Clare Gallagher won the women’s division in 17:23.25, fighting off a fierce challenge by runner up Brittany Peterson, who clocked 17:34.29. Kaci Lickteig took third in 17:55.55.
Gallagher, 27, had just returned from a two-week Arctic climbing expedition and shocked herself with her victory. “Never in my wildest dreams while traipsing through tundra just weeks ago did I think this would happen,” she reflected. “Then the race between Brittany and me happened and my feral instincts kicked in. Those last six miles were the most intense miles of my life!”
If King’s “racers” are the elite competitors, those he described as “runners” would be those fighting for sub-24 hour finishes. This year 130 broke the one-day barrier, earning coveted silver belt buckles for their performances.
Among them was Addie Bracy, who raced to a 19:53.38 finish and credited not just her crew but also race organizers and volunteers.
“Being the runner is the easy job when it comes to just how much goes into these races,” claimed Bracy, 32. “It makes me tear up to think about my crew out there doing everything possible for me to be successful, all the race organizers who put such a huge event on, and the hundreds of volunteers out on the course, just to help others achieve their dream. If that doesn’t tell you just how special ultra running is then I don’t know what will.”
King’s “survivors” would be the majority of participants who finish between 24 and 30 hours, when the race officially concludes. Earning bronze belt buckles in 2019 were 189 such fighters, including Chris Sipe, who overcame a fall and injury to finish in 28:07.40.
“I wanted to quit at Michigan Bluff (mile 55),” admitted Sipe, 38. “I had fallen 4.5 miles into the day when I slipped on icy snow. My quad slammed into the ground causing pain and spasms the rest of the race. Gordy Ainsleigh (the first person to run Western States) pulled me aside and gave me a back adjustment and basically told me to get back out there. I’m glad I did. I still finished over an hour faster than last year.”

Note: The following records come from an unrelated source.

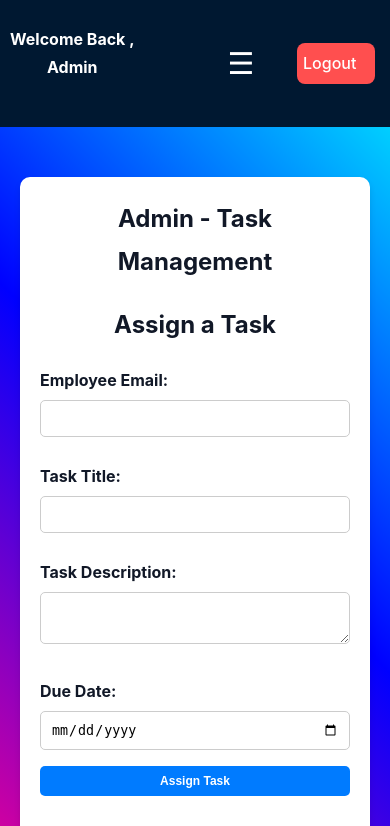
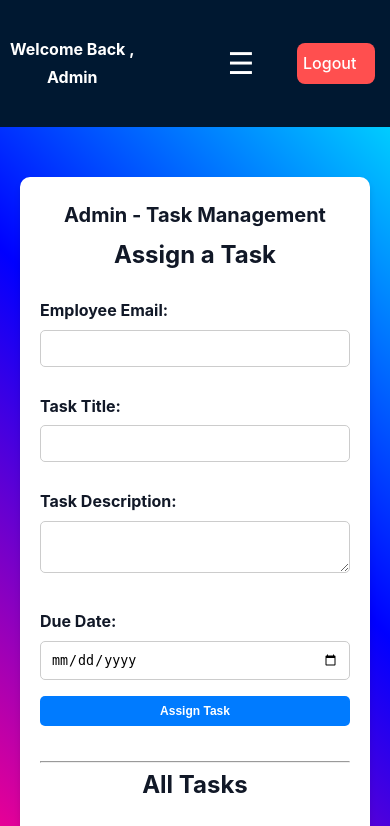
Before and after one commit to mohityadav52708/Employee_Management_System, a Flask app: template templates/admin_tasks.html in a window 390 px wide. Shown: the top 826 px of the page. Run offline with Flask 3, Linux system fonts and the light colour scheme; the template is opened without the code that fills it, so the values that code supplies are empty.

Commit message:
new commit

```diff
--- a/static/admin_complaints.css
+++ b/static/admin_complaints.css
@@ -191,4 +191,7 @@ th {
         justify-content: center;
         gap: 90px;
     }
+    h1{
+        margin-bottom: 0px;
+    }
 }
--- a/static/admin_tasks.css
+++ b/static/admin_tasks.css
@@ -123,4 +123,8 @@
             font-size: 12px;
             padding: 8px 10px;
         }
+        h1{
+            font-size: 20px;
+            margin-bottom: 0px;
+        }
     }
```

Completing this race at all marks the pinnacle of many runners’ careers and their abundant joy is heartwarming to see. Those who visit the finish area quickly learn why stadium announcer John Medinger described it as “the happiest place on Earth.”
Yet spare a moment to recognize those whose considerable efforts fell short. Fifty runners, or 14 percent of the field, did not complete the race in 2019. That figure has exceeded 50 percent in other years. Even though these competitors’ races ended in disappointment, their stories can still inspire.
Kyle Robidoux, 43, attempted to become the first blind runner to complete the race. He fell more than a dozen times in the snow and had to drop out, but then cheered on his competitors for five hours. Defending champion Courtney Dauwalter, 34, led the women’s division at record pace until a hip injury struck at mile 66. She fought for 13 more miles before it forced her to stop, but graciously congratulated Gallagher, the new champion.
And Dave Mackey, 49, nearly finished the run on a prosthetic leg. A runner up from 2004, Mackey suffered an accident in 2015 when a boulder crushed his lower left leg, requiring multiple surgeries and eventually amputation. He still completed 93 miles of the course. “I left it all out there and I’m super proud of my effort,” he declared.
Western States seems to showcase such positive-thinking people who express sportsmanship and find silver linings despite events others would regard as soul-crushing setbacks.
“Every Western States is full of stories, emotions, hope, heartbreak and redemption. Many had their day, and many didn’t. Such is the nature of the Western States 100. It is a monster of a course,” reflected ultra runner Nick Errol, a 2017 competitor. “This race provides the greatest point to reflect, grow, learn and an opportunity to come back and get it right. Such is the beauty of ultra-running that heartbreak can turn into a powerful point of redemption over time.”